» **What you are asked to do**
Could you give the data that follows again exactly, without its pictures?

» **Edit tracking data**
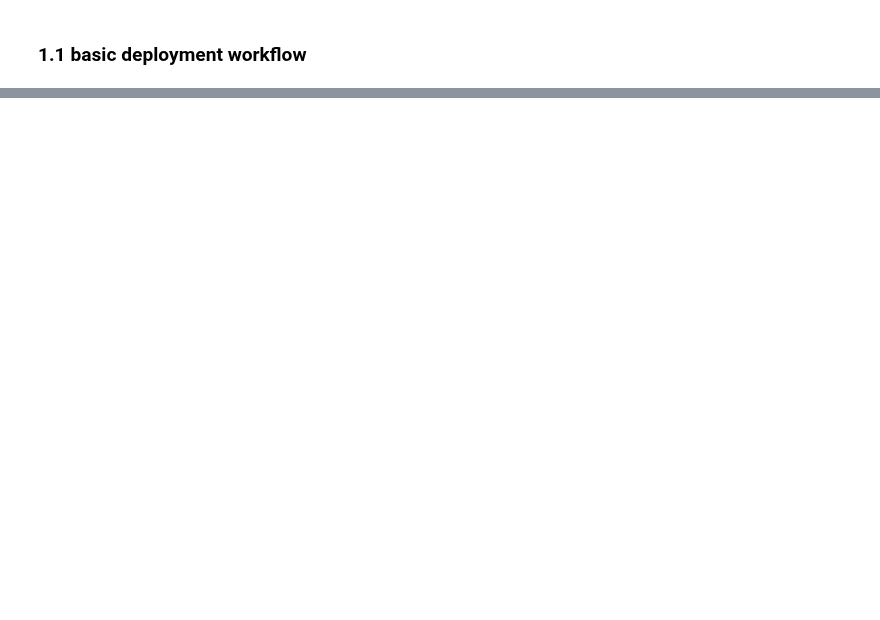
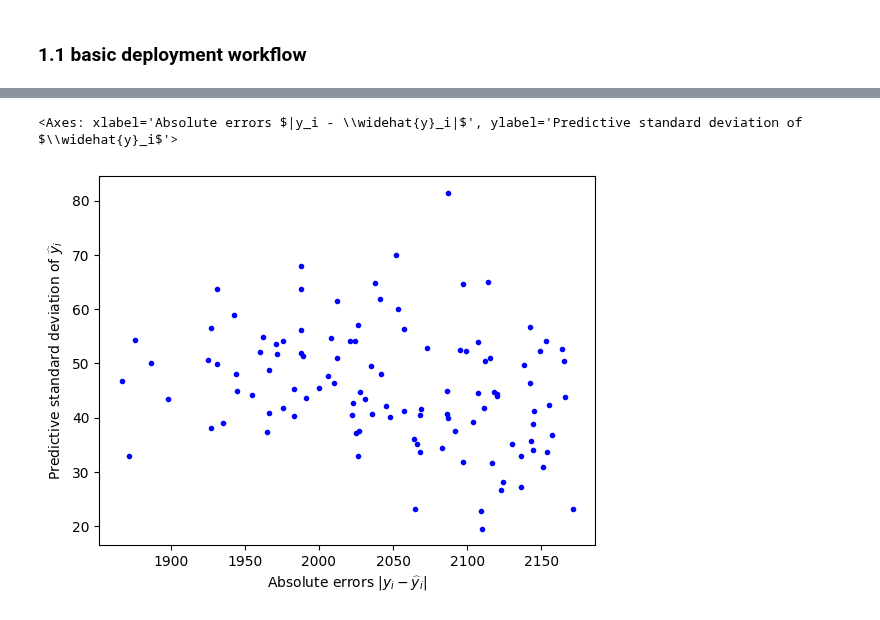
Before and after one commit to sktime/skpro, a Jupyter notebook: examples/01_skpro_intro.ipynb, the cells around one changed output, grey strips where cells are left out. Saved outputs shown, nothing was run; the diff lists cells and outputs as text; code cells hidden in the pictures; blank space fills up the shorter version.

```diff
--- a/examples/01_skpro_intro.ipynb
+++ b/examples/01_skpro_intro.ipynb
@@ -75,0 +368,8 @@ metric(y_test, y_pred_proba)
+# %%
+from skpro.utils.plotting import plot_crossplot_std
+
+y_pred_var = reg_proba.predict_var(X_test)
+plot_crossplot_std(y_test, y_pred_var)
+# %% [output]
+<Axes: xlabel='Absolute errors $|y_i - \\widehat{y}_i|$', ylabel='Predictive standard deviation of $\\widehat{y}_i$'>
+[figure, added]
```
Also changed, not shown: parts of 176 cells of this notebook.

» **Finished task**
Before and after one commit to sktime/skpro, a Jupyter notebook: examples/01_skpro_intro.ipynb, the cells around one changed output, grey strips where cells are left out. Saved outputs shown, nothing was run; the diff lists cells and outputs as text; code cells hidden in the pictures; blank space fills up the shorter version.

```diff
--- a/examples/01_skpro_intro.ipynb
+++ b/examples/01_skpro_intro.ipynb
@@ -75,0 +368,8 @@ metric(y_test, y_pred_proba)
+# %%
+from skpro.utils.plotting import plot_crossplot_std
+
+y_pred_var = reg_proba.predict_var(X_test)
+plot_crossplot_std(y_test, y_pred_var)
+# %% [output]
+<Axes: xlabel='Absolute errors $|y_i - \\widehat{y}_i|$', ylabel='Predictive standard deviation of $\\widehat{y}_i$'>
+[figure, added]
```
Also changed, not shown: parts of 176 cells of this notebook.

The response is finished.